Lack of a visual glue line is what the furniture industry has wanted to see for years, or in other words what it didn’t want to see. There have been a number of different approaches over the years. The results can be evaluated differently.
However, hotmelts for the edgebanding of panels are based on ethylene vinyl acetate (EVA), polyolefin (APAO) or polyamide (PA). They seem unable to fulfill the requirements concerning an invisible glue line on a permanent basis. One important aspect is that during the edgebanding process, the glue line appears to be completely closed – this can generally be assumed when processed correctly.
Over time, at the latest when in daily use by the end customer, environmental influences such as dust, household cleaners, humidity in the room and temperature changes penetrate the formerly closed joint causing even a minimal joint opening to stand out depending on lighting conditions. It is also true that the so called rubber effect plays a role. The following effect is meant: if one repeatedly goes over the edge joint with their hand or a dusty, moist towel, it will appear somewhat darker due to dirt or grease.
This is especially impossible to avoid with lighter adhesives and panel materials. One thing is clear: this need not be the case. Modern adhesives from the above mentioned thermoplastic categories are formulated for these requirements and cope with them, however, only when processed under ideal conditions. There is no getting around this.
Another, although relatively more expensive approach, is to use laser technology to melt a matching colored plastic layer which has been pre-applied to the edge material and to directly bond. There’s no question that the glue line is of course somewhat more closed than with the classic bonding technology.

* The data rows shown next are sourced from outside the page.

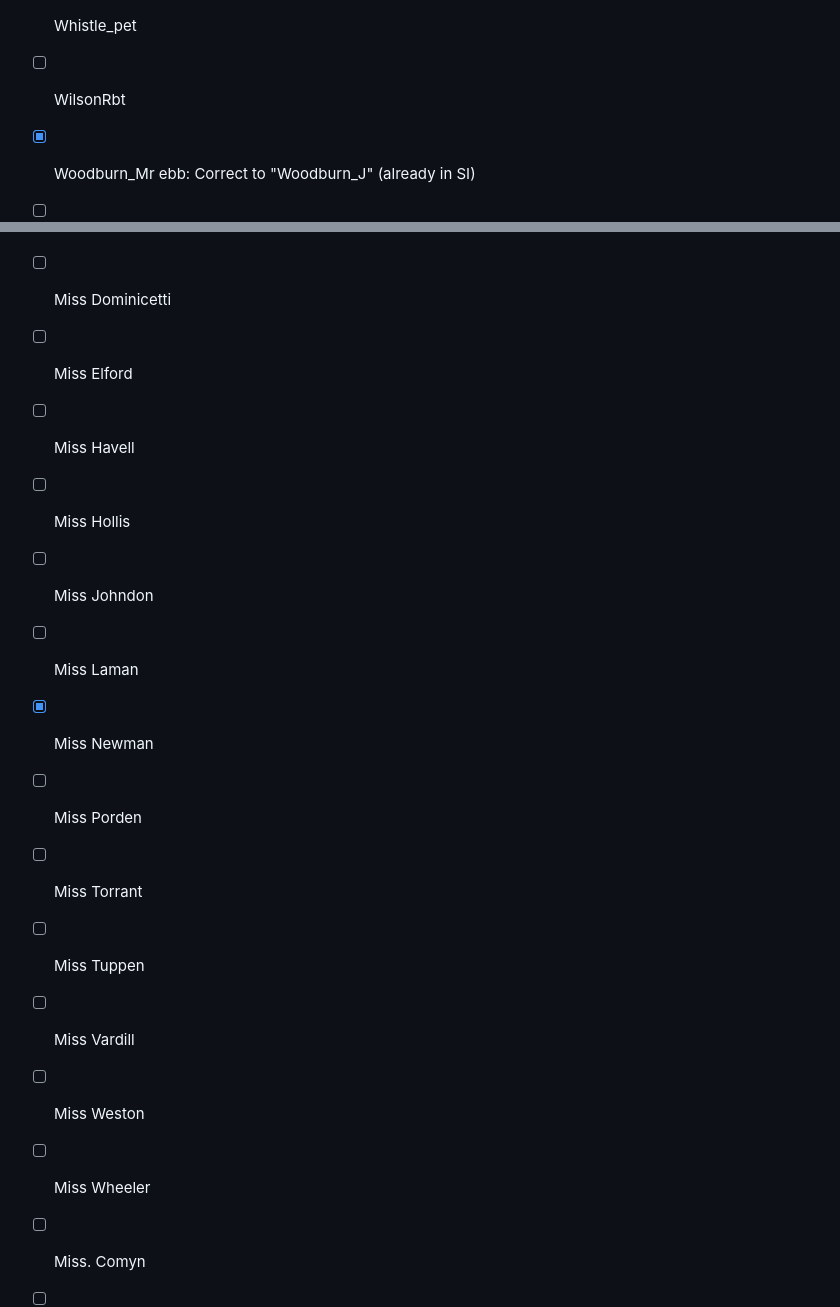
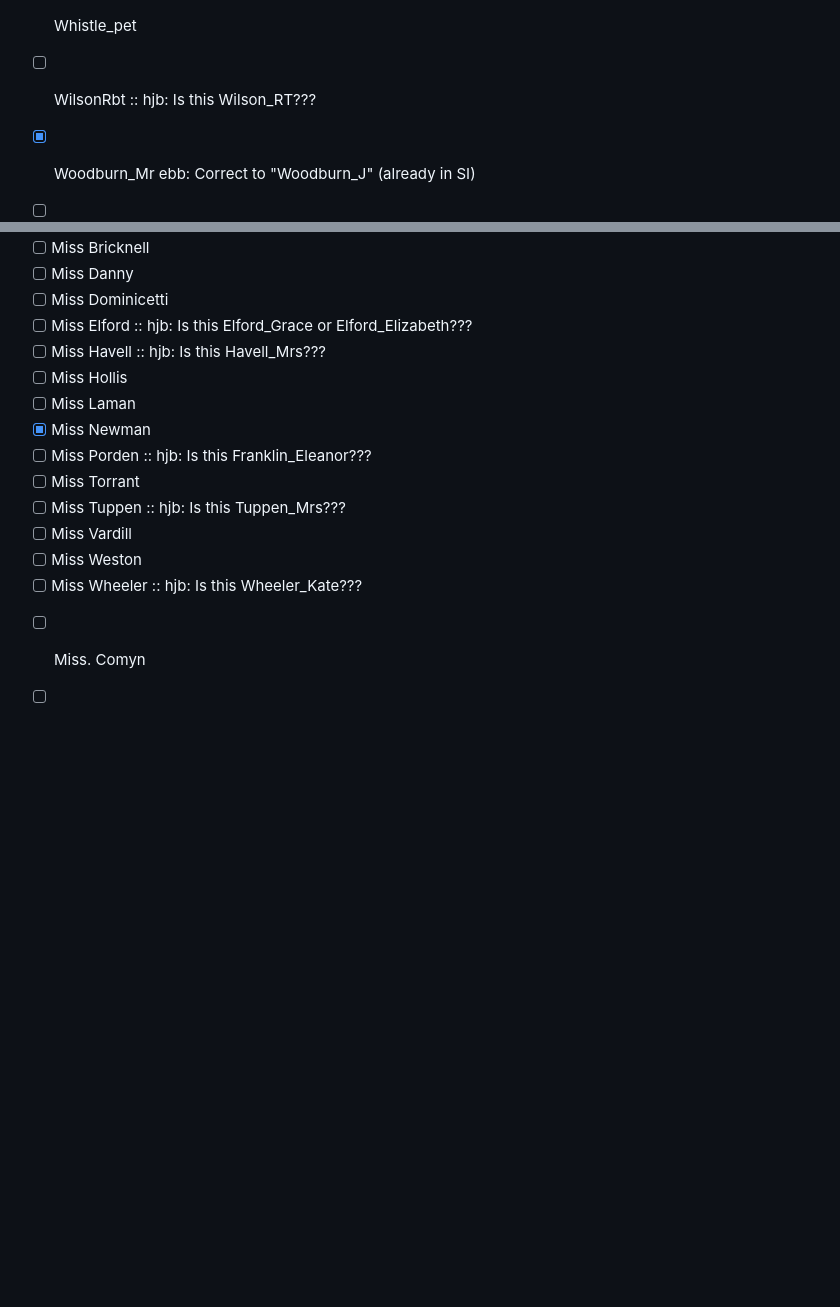
Before and after one commit to DigitalMitford/DM_Journal_1819-1823, a Markdown page: PossibleMissingSI.md, 2 parts joined by grey strips. GitHub-like rendering; blank space fills up the shorter version.

```diff
--- a/PossibleMissingSI.md
+++ b/PossibleMissingSI.md
@@ -83,7 +83,7 @@ ebb: We have all the names of the Webb family spelled out now. MRM's friends are
 - [ ] Wheeler_John  ebb: Check the "Wheeler_James" entry in the SI. Check the MS: Could this be James, or is this definitely someone else? :: hjb: He is mentioned as "Mr. John Wheeler" in the journals.
 - [ ] Wheeler_Mr  ebb: see above: should this be "Wheeler_James"? :: hjb: There are "two Mr. Wheelers: according to MRM's journal entry on 1819-05-24. It has a Wheeler_Mr and Wheeler_James tagged on that quote.
 - [ ] Whistle_pet
-- [ ] WilsonRbt
+- [ ] WilsonRbt :: hjb: Is this Wilson_RT???
 - [x] Woodburn_Mr  ebb: Correct to "Woodburn_J" (already in SI)
 - [ ] Woodburn_Mrs   ebb: Looks like we need to make a new family entry for this group...
 - [ ] Woodburn_son   (see above)
@@ -228,18 +228,18 @@ ebb: We have all the names of the Webb family spelled out now. MRM's friends are
 - [ ] Miss Bricknell
 - [ ] Miss Danny
 - [ ] Miss Dominicetti
-- [ ] Miss Elford
-- [ ] Miss Havell
+- [ ] Miss Elford :: hjb: Is this Elford_Grace or Elford_Elizabeth???
+- [ ] Miss Havell :: hjb: Is this Havell_Mrs???
 - [ ] Miss Hollis
-- [ ] Miss Johndon
 - [ ] Miss Laman
 - [x] Miss Newman
-- [ ] Miss Porden
+- [ ] Miss Porden :: hjb: Is this Franklin_Eleanor???
 - [ ] Miss Torrant
-- [ ] Miss Tuppen
+- [ ] Miss Tuppen :: hjb: Is this Tuppen_Mrs???
 - [ ] Miss Vardill
 - [ ] Miss Weston
-- [ ] Miss Wheeler
+- [ ] Miss Wheeler :: hjb: Is this Wheeler_Kate???
+<!-- Check for more in SI after this comment -->
 - [ ] Miss. <unclear>Comyn</unclear>
 - [ ] Mr. Bagley
 - [ ] Mr. Bailey
```
Also changed, not shown: other parts of PossibleMissingSI.md (+16 -16 lines).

However, thermoplastics remain which have the above mentioned negative characteristics of rubber effect, although much less pronounced. A remark has to be made regarding this point: the edgeband cannot be welded with the panel. This is physically as well as chemically impossible, and this claim is misleading and false. In the meantime, the long-term behavior shows that edges applied with laser technology are critical regarding water and moisture resistance.
As for as the status of thermoplastics. Does an invisible glue line on a permanent basis remain a dream? No way!
The invisible glue line has been around for a long time! Where? At processors who correctly and promptly changed to polyurethane (PUR).
Kleiberit PUR HM 707.9 is definitely a classic concerning invisible glue line. It has been used for years and is trusted worldwide. Valued by workshops as well as industrial users. It is the solution for demanding requirements regarding glue line and bonding quality.
Without explicitly emphasising the invisible glue line, these manufactures have placed their products in the upper market segment. This market segment expects an invisible glue line as a sign of quality.
The rubber effect is unknown with Kleiberit PUR HM 707.9. Why? It is a reactive hotmelt which develops an extremely hard glue line. When correctly processed, it is also permanently water resistant.
The apparently effective advertising welding need not be considered, as Kleiberit PUR HM 707.9 develops a real chemical bond with the wood in the panel. And this can only be separated with excessive force. Usually it is actually the edge material which fails and the Kleiberit PUR HM 707.9 strong, invisible bond remains.